What you have to do
Using the data below, return all lines in which "final" appears.

START Recorded data

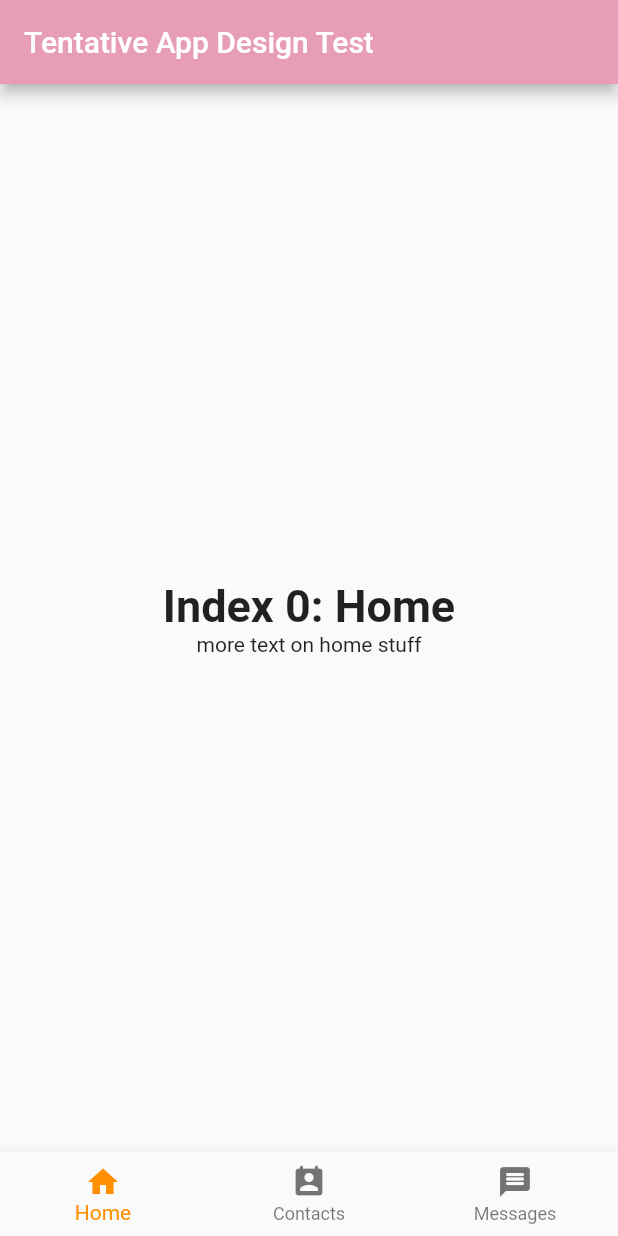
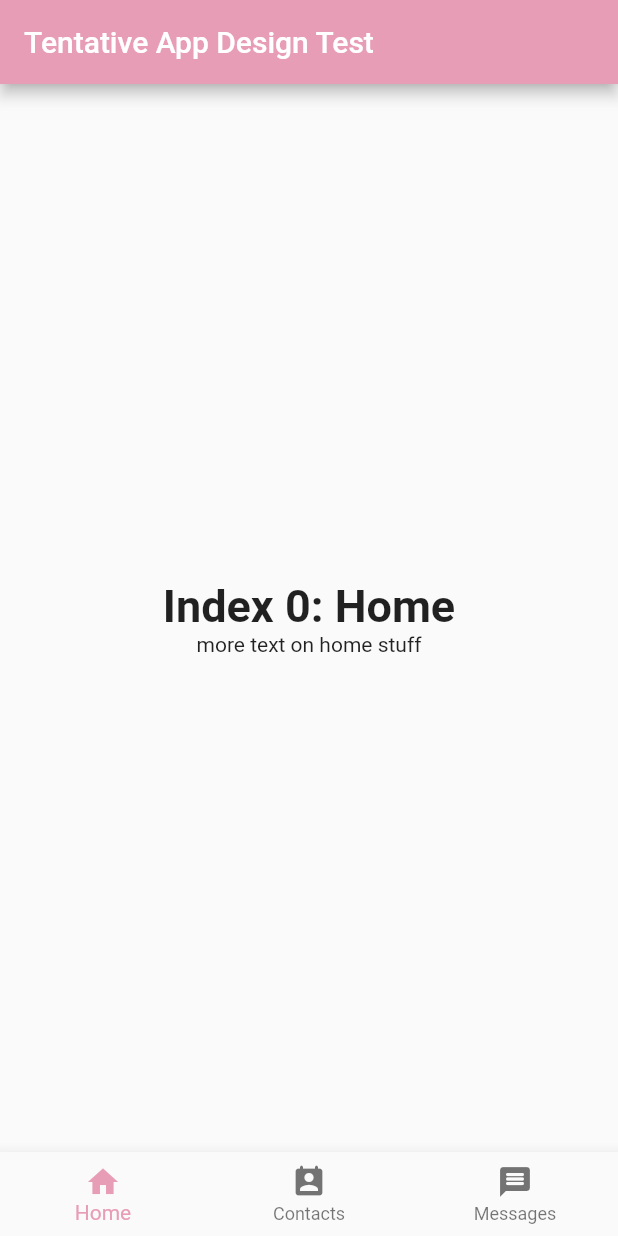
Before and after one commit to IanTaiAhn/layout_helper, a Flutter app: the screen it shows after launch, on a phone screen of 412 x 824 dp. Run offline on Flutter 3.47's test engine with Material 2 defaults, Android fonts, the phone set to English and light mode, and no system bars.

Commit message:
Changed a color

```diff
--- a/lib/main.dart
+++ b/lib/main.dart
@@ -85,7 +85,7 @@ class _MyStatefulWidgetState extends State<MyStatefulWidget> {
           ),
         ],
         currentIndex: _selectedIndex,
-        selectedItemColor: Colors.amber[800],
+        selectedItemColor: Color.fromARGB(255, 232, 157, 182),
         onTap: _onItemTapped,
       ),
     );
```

END Recorded data
START Recorded data

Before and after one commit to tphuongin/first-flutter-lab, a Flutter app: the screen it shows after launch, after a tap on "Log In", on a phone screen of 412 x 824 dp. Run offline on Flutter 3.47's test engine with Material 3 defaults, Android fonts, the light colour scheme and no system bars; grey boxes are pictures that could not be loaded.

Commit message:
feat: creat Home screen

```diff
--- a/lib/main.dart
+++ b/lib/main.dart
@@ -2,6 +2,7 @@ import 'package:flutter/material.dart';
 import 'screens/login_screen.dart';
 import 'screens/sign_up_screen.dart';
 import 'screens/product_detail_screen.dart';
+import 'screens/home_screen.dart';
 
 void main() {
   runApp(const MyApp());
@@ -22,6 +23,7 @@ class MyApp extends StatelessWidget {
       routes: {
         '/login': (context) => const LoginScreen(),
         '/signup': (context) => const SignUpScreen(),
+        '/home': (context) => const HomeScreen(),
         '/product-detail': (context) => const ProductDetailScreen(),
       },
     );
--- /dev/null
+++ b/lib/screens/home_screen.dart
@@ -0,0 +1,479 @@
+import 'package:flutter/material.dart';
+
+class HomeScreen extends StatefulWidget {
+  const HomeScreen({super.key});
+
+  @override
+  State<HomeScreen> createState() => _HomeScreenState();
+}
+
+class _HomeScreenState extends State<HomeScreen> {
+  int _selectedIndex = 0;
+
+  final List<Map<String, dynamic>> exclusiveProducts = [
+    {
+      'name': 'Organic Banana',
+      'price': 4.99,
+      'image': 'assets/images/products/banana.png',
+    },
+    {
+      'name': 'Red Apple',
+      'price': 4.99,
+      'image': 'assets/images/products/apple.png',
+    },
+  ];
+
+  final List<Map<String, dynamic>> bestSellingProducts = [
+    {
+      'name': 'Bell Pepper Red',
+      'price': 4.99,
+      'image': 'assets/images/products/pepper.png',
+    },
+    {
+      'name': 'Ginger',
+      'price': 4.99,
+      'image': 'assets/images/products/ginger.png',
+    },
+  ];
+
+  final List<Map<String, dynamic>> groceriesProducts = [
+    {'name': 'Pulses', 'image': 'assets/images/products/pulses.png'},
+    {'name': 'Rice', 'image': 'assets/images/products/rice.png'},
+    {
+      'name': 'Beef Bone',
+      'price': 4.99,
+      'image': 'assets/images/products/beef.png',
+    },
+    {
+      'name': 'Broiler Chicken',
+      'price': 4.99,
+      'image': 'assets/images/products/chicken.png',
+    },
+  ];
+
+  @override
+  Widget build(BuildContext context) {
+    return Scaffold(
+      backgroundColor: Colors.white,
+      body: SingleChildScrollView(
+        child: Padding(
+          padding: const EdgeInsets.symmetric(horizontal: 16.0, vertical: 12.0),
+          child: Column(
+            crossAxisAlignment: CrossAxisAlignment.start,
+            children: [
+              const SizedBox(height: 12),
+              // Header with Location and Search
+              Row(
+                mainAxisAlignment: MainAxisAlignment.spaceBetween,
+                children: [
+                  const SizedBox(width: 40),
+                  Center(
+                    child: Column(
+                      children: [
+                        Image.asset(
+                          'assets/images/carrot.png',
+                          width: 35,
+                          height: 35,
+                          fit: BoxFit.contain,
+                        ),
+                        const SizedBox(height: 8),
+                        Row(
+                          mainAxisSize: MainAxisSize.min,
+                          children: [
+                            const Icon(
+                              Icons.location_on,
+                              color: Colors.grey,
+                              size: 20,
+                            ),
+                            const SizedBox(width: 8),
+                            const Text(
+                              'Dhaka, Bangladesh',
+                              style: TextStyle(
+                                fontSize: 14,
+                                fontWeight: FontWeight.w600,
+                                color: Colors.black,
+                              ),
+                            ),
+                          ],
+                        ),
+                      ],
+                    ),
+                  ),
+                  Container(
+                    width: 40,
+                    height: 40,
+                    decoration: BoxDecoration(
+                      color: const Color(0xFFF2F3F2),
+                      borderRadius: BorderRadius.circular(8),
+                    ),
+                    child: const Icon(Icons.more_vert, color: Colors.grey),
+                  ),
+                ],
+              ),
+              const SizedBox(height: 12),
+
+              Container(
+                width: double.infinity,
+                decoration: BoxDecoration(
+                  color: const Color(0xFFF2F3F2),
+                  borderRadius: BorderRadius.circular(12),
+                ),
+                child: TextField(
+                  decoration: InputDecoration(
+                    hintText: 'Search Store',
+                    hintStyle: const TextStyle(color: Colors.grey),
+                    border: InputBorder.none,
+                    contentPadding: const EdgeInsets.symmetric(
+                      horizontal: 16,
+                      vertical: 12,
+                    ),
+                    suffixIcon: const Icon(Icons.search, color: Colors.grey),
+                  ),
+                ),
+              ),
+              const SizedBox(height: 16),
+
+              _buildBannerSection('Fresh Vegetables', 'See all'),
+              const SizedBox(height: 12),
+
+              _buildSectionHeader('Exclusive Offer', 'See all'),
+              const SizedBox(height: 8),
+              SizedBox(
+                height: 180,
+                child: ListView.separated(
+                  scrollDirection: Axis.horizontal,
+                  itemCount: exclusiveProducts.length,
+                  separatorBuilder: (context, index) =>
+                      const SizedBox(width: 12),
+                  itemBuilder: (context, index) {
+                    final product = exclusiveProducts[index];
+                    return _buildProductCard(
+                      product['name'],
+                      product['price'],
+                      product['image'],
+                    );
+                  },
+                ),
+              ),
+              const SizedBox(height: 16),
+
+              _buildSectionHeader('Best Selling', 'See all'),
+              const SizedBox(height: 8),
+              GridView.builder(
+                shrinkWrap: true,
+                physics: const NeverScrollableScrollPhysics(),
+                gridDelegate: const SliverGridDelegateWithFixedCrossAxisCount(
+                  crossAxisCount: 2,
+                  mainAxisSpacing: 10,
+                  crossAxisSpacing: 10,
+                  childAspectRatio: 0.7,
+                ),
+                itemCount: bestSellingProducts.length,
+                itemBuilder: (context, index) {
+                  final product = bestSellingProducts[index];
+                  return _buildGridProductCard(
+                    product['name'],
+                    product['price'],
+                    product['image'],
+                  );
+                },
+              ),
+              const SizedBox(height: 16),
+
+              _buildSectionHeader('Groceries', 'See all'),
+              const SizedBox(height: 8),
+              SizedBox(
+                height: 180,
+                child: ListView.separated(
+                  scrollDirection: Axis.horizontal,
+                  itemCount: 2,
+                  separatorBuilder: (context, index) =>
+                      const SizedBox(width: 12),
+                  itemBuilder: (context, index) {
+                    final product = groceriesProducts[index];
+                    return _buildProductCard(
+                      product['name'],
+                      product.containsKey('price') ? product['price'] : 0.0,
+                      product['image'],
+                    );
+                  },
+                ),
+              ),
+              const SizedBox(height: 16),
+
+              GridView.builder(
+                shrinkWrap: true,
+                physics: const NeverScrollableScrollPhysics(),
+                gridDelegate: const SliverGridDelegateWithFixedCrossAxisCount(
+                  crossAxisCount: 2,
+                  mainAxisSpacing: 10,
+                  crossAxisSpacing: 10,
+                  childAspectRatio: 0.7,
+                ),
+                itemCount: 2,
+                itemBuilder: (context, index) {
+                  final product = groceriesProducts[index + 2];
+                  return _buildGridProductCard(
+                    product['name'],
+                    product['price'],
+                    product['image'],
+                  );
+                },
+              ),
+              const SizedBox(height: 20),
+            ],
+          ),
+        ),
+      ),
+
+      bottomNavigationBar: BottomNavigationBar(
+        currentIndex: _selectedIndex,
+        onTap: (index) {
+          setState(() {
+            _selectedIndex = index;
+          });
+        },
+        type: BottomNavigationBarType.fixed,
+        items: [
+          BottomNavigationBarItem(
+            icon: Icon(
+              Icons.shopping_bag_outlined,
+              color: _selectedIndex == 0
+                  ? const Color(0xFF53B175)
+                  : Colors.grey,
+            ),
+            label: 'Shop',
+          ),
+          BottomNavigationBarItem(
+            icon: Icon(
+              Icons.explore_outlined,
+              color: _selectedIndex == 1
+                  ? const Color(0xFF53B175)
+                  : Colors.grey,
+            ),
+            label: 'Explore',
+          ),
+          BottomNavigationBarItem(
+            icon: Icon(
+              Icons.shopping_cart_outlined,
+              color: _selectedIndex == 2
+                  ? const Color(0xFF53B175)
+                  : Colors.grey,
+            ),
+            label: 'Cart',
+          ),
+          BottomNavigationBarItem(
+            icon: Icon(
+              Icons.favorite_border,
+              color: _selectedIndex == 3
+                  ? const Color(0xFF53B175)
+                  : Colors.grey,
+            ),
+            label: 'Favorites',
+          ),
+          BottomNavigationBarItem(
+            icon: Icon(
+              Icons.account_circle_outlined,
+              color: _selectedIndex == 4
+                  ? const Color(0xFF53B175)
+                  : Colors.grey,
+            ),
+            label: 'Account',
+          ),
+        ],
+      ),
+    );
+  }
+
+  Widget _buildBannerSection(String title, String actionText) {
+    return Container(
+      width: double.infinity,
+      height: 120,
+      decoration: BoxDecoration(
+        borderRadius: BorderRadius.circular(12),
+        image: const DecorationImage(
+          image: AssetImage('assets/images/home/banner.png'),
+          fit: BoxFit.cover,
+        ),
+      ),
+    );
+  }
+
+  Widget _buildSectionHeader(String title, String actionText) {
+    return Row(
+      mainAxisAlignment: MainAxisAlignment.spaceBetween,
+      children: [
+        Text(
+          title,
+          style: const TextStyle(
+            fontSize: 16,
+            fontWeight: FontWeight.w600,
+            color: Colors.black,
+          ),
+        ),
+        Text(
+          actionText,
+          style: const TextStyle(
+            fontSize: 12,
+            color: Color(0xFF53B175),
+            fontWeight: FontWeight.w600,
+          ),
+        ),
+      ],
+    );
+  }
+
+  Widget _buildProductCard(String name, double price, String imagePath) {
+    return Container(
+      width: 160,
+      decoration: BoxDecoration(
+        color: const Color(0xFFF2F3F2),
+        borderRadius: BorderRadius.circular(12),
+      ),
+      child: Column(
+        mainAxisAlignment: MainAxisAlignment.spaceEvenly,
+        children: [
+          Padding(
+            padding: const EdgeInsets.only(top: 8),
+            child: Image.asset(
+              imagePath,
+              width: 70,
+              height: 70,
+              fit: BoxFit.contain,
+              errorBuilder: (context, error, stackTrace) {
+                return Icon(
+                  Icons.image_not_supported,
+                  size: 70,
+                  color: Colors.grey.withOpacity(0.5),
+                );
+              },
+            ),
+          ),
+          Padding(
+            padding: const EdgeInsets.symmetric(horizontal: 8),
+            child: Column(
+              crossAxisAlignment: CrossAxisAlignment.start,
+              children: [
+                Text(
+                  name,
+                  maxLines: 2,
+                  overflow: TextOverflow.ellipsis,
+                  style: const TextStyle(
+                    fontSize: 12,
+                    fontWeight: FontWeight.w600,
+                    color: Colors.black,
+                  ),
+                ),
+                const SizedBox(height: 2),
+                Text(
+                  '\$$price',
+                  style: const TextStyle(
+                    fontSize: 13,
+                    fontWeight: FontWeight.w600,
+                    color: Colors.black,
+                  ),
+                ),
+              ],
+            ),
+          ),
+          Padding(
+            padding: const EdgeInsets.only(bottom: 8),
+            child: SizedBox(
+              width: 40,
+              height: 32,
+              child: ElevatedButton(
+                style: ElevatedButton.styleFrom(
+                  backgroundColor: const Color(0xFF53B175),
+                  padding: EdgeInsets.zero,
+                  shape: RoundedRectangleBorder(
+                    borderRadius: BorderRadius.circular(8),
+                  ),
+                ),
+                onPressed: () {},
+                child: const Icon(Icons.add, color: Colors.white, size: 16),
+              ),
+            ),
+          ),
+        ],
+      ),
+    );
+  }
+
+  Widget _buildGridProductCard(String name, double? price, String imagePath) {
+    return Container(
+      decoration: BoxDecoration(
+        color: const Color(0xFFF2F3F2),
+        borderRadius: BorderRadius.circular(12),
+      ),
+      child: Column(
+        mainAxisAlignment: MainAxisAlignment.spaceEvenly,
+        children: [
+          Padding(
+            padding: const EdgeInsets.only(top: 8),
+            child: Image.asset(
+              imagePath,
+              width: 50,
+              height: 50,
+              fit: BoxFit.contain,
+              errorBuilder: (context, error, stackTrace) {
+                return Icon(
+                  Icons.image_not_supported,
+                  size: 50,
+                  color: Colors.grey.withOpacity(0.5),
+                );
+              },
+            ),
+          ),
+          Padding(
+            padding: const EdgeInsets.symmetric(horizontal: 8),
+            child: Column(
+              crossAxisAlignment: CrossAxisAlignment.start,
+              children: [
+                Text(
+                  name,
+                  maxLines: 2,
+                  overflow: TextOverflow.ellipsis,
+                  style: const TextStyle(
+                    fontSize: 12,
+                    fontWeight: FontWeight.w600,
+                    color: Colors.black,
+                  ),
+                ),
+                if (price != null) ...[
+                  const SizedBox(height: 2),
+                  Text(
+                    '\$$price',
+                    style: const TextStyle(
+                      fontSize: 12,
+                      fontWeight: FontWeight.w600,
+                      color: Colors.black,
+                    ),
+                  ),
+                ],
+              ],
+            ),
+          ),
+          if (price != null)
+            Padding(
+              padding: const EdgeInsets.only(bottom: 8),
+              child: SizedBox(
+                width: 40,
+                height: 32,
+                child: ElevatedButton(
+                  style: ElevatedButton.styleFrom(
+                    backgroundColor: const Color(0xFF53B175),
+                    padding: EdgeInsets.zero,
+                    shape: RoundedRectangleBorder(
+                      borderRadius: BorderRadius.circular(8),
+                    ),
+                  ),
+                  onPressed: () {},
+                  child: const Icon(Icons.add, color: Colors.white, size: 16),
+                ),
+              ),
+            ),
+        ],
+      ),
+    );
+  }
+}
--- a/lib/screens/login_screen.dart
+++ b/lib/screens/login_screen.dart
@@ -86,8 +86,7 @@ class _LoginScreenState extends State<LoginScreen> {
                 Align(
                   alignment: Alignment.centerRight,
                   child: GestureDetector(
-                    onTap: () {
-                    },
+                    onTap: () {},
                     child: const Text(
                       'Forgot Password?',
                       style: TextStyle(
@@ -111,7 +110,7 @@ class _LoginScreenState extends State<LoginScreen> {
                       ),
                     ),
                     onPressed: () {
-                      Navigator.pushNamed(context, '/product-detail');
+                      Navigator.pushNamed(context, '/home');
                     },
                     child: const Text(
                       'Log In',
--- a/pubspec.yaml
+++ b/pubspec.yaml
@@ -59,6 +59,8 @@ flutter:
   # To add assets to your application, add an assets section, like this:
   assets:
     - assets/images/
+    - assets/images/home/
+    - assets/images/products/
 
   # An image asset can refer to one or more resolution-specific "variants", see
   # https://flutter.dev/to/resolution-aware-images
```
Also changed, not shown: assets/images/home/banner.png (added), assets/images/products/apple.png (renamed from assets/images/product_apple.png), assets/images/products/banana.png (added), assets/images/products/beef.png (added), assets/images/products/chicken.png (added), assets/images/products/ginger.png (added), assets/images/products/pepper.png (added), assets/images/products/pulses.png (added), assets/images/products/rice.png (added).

END Recorded data
START Recorded data

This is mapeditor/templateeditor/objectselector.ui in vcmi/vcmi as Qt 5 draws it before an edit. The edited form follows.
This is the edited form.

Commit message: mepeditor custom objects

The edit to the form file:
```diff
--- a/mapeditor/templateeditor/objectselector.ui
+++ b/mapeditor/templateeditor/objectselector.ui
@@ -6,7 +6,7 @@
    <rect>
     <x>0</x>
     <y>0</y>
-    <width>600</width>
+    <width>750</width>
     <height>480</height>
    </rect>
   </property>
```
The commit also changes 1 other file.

END Recorded data

Task output
+  final List<Map<String, dynamic>> exclusiveProducts = [
+  final List<Map<String, dynamic>> bestSellingProducts = [
+  final List<Map<String, dynamic>> groceriesProducts = [
+                    final product = exclusiveProducts[index];
+                  final product = bestSellingProducts[index];
+                    final product = groceriesProducts[index];
+                  final product = groceriesProducts[index + 2];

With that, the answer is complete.